FOOD GROUP: Paleta. Or, if you don't speak Spanish: Really, really good handmade popsicles.
CATCH HIM IF YOU CAN: Pass by Buddy's on North Highland Avenue on a sunny spring day and you're almost guaranteed to spot 26-year-old Steven Carse, the wide-smiling, laid-back "King of Pops." For $2.50, you're welcome to pick from an always-changing rotation of creative, fruit-based paletas made with natural sweeteners. Unlike the flavor-from-a-chemical-plant pops you might've been handed at summer camp, Carse offers up such flavors as strawberry lemon, tangerine basil, pineapple habanero and chocolate sea salt. Although he generally sticks to that corner, follow him on Twitter – he's @TheKingOfPops – for his location, hours and occasional sneak peeks at his daily menu.
ROOTS: After Carse lost his job poring over spreadsheets as an insurance company analyst last June, the Edgewood resident decided to pursue an idea he and friends often discussed after they backpacked from Panama to Mexico: starting a paleta cart. Figuring now was as good a time as any to give the idea a try, he began experimenting with flavors, bought a used paleta cart from a now-defunct Dallas, Texas, company and started mixing flavors.

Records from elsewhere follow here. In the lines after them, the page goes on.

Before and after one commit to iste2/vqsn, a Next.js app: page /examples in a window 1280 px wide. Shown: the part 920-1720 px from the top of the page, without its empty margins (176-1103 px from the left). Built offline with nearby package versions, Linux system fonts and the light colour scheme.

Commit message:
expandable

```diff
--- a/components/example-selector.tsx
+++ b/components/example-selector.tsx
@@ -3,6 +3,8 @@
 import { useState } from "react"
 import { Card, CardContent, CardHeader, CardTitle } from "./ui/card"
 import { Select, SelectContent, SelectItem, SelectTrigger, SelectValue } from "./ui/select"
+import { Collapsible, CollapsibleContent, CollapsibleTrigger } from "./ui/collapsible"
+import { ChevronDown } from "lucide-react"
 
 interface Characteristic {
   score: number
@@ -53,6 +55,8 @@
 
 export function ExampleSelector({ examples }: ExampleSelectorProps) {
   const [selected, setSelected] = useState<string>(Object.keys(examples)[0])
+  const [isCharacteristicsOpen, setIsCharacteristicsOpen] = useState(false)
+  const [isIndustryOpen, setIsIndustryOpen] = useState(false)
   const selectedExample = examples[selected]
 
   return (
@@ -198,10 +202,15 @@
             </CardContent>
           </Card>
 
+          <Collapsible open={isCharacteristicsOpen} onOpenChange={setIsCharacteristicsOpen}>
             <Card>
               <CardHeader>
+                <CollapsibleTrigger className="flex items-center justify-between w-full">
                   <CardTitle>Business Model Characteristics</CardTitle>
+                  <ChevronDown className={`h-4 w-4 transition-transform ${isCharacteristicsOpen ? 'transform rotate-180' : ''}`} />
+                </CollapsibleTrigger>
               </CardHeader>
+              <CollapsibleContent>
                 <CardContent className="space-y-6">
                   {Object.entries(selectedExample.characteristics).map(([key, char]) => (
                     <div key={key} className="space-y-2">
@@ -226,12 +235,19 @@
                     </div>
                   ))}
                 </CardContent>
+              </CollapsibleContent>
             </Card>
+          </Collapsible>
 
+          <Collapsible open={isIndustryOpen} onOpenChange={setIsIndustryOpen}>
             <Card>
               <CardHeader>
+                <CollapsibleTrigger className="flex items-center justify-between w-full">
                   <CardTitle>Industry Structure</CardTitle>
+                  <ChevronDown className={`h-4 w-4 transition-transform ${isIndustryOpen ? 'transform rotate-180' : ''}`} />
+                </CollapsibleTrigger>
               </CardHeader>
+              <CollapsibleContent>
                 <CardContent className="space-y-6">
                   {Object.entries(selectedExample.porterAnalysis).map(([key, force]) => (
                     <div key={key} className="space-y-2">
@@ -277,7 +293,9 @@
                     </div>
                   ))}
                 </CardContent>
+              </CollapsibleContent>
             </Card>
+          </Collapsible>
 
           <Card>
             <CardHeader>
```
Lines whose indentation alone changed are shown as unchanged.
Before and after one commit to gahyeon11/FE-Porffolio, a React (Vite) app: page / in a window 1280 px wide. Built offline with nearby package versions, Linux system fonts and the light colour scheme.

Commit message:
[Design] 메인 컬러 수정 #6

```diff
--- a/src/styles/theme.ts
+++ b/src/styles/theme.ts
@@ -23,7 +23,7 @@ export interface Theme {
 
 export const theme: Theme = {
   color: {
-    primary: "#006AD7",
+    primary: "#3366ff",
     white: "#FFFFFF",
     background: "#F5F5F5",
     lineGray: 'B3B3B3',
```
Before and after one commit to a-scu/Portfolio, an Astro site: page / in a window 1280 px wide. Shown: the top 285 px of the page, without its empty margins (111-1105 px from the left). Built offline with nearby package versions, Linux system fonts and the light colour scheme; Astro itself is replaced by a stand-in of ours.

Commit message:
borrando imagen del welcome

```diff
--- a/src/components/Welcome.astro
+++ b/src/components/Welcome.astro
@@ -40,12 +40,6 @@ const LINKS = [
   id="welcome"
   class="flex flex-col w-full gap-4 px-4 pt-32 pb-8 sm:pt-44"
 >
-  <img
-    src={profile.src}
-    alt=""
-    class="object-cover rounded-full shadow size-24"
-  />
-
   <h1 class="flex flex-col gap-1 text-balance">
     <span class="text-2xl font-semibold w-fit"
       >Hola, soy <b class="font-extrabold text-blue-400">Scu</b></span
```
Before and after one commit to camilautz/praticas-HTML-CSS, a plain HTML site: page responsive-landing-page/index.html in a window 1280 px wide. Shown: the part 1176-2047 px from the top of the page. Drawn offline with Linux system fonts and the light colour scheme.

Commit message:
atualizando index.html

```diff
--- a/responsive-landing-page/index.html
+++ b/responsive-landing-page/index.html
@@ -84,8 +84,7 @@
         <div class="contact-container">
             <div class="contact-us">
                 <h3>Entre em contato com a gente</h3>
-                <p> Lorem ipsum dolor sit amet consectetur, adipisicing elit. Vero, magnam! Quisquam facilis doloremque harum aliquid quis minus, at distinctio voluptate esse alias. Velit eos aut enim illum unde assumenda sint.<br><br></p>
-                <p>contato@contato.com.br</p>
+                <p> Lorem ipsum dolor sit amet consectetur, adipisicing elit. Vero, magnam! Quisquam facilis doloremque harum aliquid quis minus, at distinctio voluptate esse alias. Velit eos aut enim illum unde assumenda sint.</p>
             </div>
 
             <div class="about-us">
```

THE PROCESS: Carse drives down to the State Farmers Market in Forest Park to stock up on fresh ingredients. It's taken a while to develop a relationship with some of the suppliers – unlike most customers, who buy four pallets of strawberries, he'll just buy three cases. Three or four times each week he makes the popsicles at the Irwin Street Market, gives them several tastings, and lets the market's walk-in freezer work its magic.
SOLD OUT: Even though he's been in business less than one month (and Atlanta's street life isn't nearly that of New York or Chicago), word-of-mouth and a unique offering have helped him generate brisk sales and build a loyal following. On a recent festival-heavy Saturday, Carse rolled his cart to three locations and sold more than 300 popsicles. He recently partnered with Souper Jenny in Buckhead, which one day handed out free popsicles with lunches.
THE BOTTOM LINE: Carse's popsicles – which are all vegan – have almost the same taste (but better quality) of a smoothie. If you're looking for a dessert-type pop that's more filling, you can find those on the menu as well. Add to the fact that they're made with fresh fruits – he buys organic and local fruit when possible – and you have an independent upstart with a sustainable mind-set. Summer on the streets of Atlanta just got more delicious.
King of Pops. Mon.-Fri., 3 p.m.-7:30 p.m. (approx.); Sat.-Sun., noon-7:30 p.m. (approx.). Corner of North and North Highland avenues. www.kingofpops.net.